Tuesday, January 19, 2010

I’m not Sartre’s son.

Before I saw you Sunday, a rainy night, I’d been at the bookstore—a long time. I won’t list all the ones I wanted to buy—too many. I have little time for even a few soon. It’s always like that! I can’t stand it. 24, I wanted for my library. I bought 6. Even 6 is too much. Maybe they’ll be inhabited within the year—after others, bought long ago, are read, having been carefully selected from many times more than those, bought way back. Or maybe the new 6 points in my pointillism of textual affairs shifts the whole sequence. (Spread them all on a floor, so the reading sequence becomes a broken line from book to book to book, maybe forming a pattern, as if a path itself is a message.)

And weekends keep arriving, of course: more books to desire (though I don’t usually see much in one visit that I want).

Walking home, the rain had stopped, but the streetlights reflected off everything, like ice on twigs, everyone walking on mirrors. The metal tip of your closed umbrella clicking on the wet pavement far away got my attention: thin silhouette walking so smartly. Your disheveled hair, made wavy by the mist, black against backlight, made you look like the Bride of Frankenstein (sorry).

Like a blind man, my hands trace your body, as if knowing all surfaces would imply your inner nature, Self evinced and cohering through all tangibility—like literal reading that gradually evinces a topography, vicarious travel, joy, loss—like all romances: wanting to totally merge all feeling, earlier loves, life Projects (Sartre was big on this), durable happiness, memorable creativity—that we might embody some high humanity, self-begetting genesis, exemplifying what’s best in some art of living by elated embodiment, a singularity of indwelling some endless story, reconciled to the black cosmos, because we still are—because...because you weren’t a fiction, alas.

, imagine growing up with Jean-Paul and Simone as part of your family.

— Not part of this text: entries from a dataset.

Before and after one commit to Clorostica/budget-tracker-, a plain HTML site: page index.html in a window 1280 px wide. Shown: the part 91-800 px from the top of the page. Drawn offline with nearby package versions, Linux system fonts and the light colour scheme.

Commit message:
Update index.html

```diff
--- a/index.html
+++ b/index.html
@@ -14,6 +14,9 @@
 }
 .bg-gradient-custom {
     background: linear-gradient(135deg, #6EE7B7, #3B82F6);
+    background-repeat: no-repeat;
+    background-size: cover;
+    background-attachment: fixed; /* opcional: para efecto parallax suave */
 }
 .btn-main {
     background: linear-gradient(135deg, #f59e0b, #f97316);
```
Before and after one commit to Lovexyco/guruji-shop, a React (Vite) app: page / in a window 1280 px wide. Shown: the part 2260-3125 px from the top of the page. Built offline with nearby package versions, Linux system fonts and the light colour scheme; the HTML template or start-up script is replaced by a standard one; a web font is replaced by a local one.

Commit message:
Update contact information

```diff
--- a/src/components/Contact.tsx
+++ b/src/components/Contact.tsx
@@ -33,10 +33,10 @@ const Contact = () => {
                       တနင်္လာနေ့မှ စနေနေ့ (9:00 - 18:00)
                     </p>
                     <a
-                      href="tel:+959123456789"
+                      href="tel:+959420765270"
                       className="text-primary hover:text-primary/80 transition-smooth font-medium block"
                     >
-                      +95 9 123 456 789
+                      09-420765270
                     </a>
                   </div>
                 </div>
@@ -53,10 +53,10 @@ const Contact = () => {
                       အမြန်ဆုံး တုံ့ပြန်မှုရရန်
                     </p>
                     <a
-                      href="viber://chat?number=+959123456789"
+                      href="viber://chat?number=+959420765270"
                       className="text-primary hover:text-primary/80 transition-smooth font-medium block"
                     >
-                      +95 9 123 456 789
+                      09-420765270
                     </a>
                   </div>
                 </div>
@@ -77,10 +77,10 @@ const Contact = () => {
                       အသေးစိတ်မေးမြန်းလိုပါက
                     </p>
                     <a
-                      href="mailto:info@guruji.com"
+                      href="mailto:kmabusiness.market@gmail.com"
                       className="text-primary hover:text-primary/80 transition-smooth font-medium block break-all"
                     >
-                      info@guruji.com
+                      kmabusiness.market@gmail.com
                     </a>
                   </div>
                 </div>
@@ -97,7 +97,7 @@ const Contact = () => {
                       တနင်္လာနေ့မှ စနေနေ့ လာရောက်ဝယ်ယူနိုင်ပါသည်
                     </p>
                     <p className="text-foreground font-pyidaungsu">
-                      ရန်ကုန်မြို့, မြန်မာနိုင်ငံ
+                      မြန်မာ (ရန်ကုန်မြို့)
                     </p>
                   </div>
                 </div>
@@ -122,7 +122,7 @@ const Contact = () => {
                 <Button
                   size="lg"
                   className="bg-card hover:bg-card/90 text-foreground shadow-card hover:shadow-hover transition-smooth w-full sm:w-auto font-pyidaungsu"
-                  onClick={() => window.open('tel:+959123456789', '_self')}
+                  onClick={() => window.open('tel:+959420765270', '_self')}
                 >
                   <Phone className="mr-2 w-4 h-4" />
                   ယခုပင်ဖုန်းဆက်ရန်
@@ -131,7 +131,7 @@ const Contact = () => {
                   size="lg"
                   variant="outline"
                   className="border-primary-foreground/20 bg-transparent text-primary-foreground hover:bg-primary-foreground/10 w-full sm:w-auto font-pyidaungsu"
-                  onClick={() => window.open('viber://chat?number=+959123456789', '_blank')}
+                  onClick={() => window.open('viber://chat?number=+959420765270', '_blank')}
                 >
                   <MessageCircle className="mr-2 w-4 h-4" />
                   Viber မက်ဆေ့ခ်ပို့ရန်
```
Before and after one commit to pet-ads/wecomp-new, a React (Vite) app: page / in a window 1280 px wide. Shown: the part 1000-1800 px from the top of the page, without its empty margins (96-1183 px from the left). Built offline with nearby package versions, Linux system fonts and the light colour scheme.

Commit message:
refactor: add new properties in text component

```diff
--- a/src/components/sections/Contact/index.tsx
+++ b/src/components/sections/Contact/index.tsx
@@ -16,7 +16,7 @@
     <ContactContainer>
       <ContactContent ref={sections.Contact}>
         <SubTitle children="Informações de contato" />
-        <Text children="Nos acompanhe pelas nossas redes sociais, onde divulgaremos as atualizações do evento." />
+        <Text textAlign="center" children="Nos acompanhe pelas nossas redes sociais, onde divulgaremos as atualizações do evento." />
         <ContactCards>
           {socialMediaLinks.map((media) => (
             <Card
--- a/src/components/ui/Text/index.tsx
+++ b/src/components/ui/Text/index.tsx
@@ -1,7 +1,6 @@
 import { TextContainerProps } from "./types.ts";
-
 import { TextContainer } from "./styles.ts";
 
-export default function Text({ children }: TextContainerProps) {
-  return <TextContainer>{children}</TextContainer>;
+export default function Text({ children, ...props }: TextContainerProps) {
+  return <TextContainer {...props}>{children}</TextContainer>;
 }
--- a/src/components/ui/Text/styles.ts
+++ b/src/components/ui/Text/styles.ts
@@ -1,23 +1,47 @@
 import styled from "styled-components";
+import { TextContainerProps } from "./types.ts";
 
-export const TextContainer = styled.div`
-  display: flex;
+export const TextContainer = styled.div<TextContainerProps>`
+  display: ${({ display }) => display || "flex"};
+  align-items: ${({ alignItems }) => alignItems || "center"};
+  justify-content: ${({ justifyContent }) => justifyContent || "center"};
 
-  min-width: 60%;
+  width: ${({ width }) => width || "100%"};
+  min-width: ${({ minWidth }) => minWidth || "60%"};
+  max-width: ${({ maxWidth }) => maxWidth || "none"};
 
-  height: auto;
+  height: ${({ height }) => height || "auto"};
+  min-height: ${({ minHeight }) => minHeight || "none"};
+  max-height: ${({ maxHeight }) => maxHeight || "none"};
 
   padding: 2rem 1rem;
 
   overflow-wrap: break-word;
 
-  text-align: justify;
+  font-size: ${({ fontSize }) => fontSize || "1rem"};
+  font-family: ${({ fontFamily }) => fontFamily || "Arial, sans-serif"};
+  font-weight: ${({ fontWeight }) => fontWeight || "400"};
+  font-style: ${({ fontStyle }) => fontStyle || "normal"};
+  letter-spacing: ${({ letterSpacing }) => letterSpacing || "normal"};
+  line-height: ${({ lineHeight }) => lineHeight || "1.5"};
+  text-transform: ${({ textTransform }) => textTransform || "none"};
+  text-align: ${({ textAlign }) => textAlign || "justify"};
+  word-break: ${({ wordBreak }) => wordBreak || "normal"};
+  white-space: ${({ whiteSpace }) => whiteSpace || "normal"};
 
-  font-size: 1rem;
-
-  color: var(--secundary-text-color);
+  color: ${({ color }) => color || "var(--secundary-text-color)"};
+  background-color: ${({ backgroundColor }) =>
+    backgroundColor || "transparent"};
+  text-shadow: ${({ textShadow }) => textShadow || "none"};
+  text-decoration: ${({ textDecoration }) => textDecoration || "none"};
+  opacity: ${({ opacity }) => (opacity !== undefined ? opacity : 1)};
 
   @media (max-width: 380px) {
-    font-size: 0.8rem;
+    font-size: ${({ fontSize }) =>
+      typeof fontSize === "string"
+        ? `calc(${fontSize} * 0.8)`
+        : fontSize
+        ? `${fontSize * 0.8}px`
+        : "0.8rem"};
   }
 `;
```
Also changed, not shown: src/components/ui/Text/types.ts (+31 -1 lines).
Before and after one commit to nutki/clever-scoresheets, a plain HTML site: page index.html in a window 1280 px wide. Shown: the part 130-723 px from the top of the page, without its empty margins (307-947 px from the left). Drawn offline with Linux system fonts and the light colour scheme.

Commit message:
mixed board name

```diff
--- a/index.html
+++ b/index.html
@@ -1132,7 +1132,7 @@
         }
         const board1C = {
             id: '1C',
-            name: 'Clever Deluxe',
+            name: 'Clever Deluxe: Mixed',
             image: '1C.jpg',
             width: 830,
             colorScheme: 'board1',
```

When writer John Gerassi was a kid, his parents were “very close friends” with Sartre and de Beauvoir, such that “the couple became for him like surrogate parents. Authorized by Sartre to write his biography, Gerassi conducted a long series of interviews between 1970 and 1974, which he has recently [2009—decades later?] edited to produce this revelatory and breathtaking portrait...,” so it’s claimed. Titled Talking with Sartre, Gerassi read and talked recently here, Berkeley, at University Press Books.

And Derrida was married to a psychoanalyst; I can’t stand it. (So, repeating
the fact becomes symptomatic—right, Janna?). I didn’t grow up in an intellectual household, so sad. Sometimes I think I’m wondering Earth looking for my primordial sister—mirrored Anima, Aletheia, you.

It’s been authoritatively said that many of the great ideas for which Jean-Paul is credited came from Simone.